Heading over to the Rio Grande Farm Park on the last Saturday in May for a work day, I got a song stuck in my head. My brother and I had the record, a collection of Who songs entitled Odds and Sods. These were studio recordings that had not made other albums. This 'vinyl' had quite a diversity of unrelated songs but one song was called 'Now I'm a Farmer.'
The song goes through the pleasures and perils of being a farmer growing food commercially (versus a backyard garden) and how the politics and economics can affect the way a farmer feels about going through the process, after all the hard work and the toll it takes on tools, the horse, (symbolically his tractor), and the mental and physical toil of it all...
Growing crops and being a farmer in the high deserts of the San Luis Valley is a challenge. The valley floor is at seven thousand five hundred feet, receives minimal rain for many of the crops grown, and relies on snowpack to provide the water source to keep things growing in what is a short growing season. But, it can be done! Farmers and ranchers have had hundreds of years of working with the environmental parameters here and pass that experiential knowledge to one another and the next generations.

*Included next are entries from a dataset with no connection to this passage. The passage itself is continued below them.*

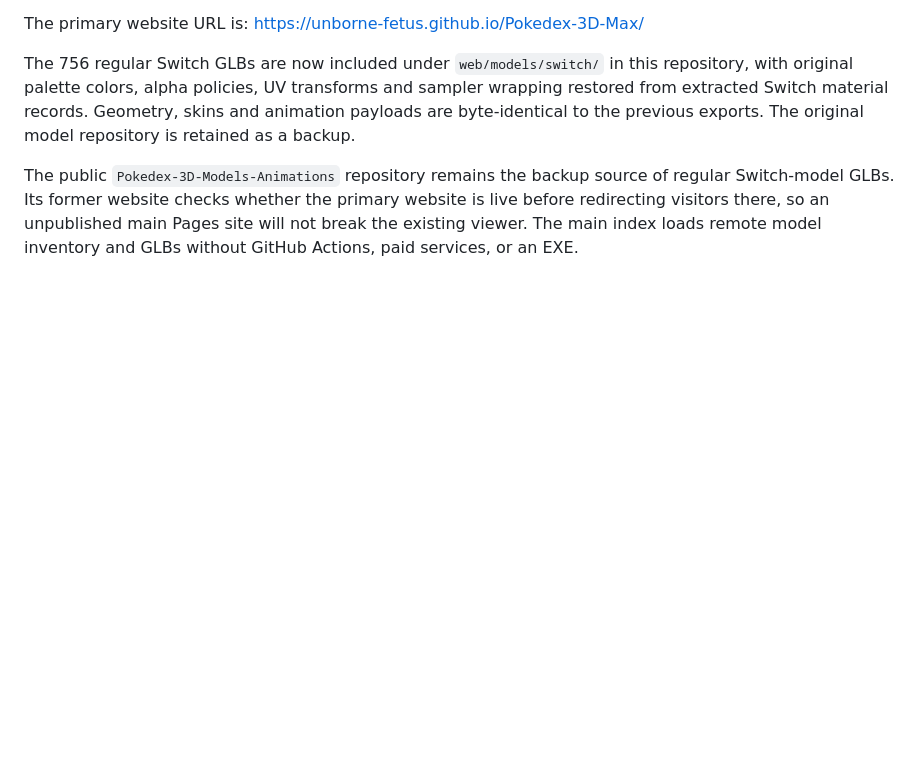
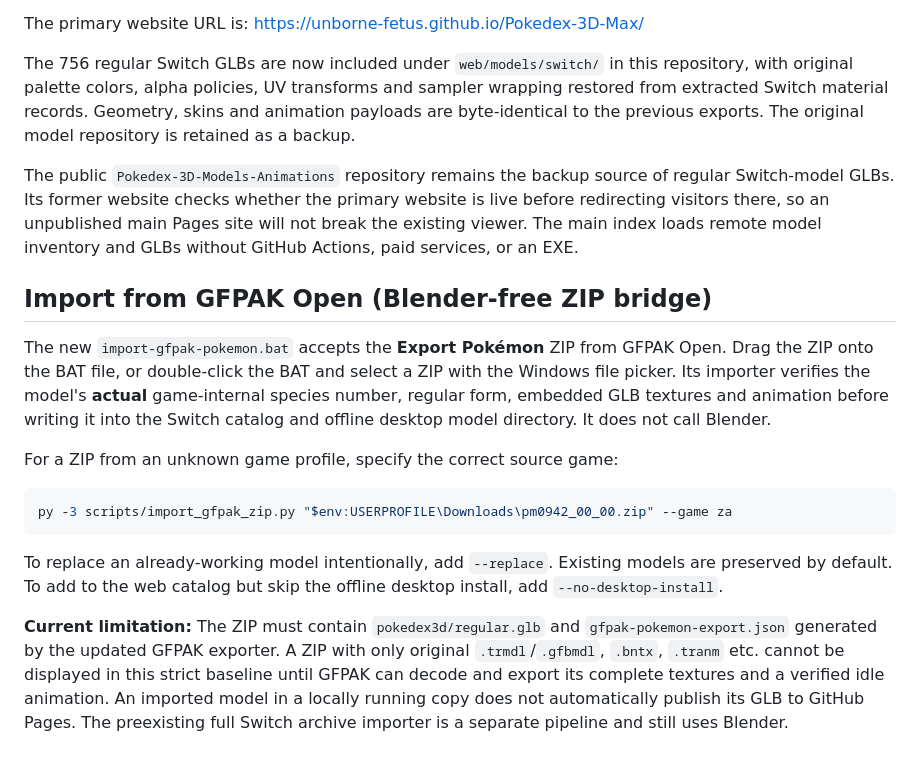
Before and after one commit to Unborne-Fetus/Pokedex-3D-Max, a Markdown page: README.md, the part around the change. Rendered like a GitHub page; blank space fills up the shorter version.

Commit message:
Document GFPAK to Pokédex 3D Max ZIP interoperability and limitations

````diff
--- a/README.md
+++ b/README.md
@@ -204,3 +204,18 @@ regular Switch-model GLBs. Its former website checks whether the primary
 website is live before redirecting visitors there, so an unpublished main
 Pages site will not break the existing viewer. The main index loads remote
 model inventory and GLBs without GitHub Actions, paid services, or an EXE.
+
+
+## Import from GFPAK Open (Blender-free ZIP bridge)
+
+The new `import-gfpak-pokemon.bat` accepts the **Export Pokémon** ZIP from GFPAK Open. Drag the ZIP onto the BAT file, or double-click the BAT and select a ZIP with the Windows file picker. Its importer verifies the model's **actual** game-internal species number, regular form, embedded GLB textures and animation before writing it into the Switch catalog and offline desktop model directory. It does not call Blender.
+
+For a ZIP from an unknown game profile, specify the correct source game:
+
+```powershell
+py -3 scripts/import_gfpak_zip.py "$env:USERPROFILE\Downloads\pm0942_00_00.zip" --game za
+```
+
+To replace an already-working model intentionally, add `--replace`. Existing models are preserved by default. To add to the web catalog but skip the offline desktop install, add `--no-desktop-install`.
+
+**Current limitation:** The ZIP must contain `pokedex3d/regular.glb` and `gfpak-pokemon-export.json` generated by the updated GFPAK exporter. A ZIP with only original `.trmdl`/`.gfbmdl`, `.bntx`, `.tranm` etc. cannot be displayed in this strict baseline until GFPAK can decode and export its complete textures and a verified idle animation. An imported model in a locally running copy does not automatically publish its GLB to GitHub Pages. The preexisting full Switch archive importer is a separate pipeline and still uses Blender.
````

Much of the human food (potatoes and grains) and feed (alfalfa and clover for cattle) gets shipped out of the valley to support the economic needs of large commercial farming. But what about those of us who want to eat food from the valley? Enter a new/old idea. How about a community garden for farmers and gardeners to grow their own food but have some of it primarily to sell at farmers markets and to other customers right here? This is the concept of the Rio Grande Farm Park. When the waters of the Rio Grande were not contained, it used to flood each spring and bring natural soils and minerals and spread it evenly and generously over the floodplain. Healthy wetlands relied on this annual event and this created a diversity of plants and animals that flourished for thousands of years.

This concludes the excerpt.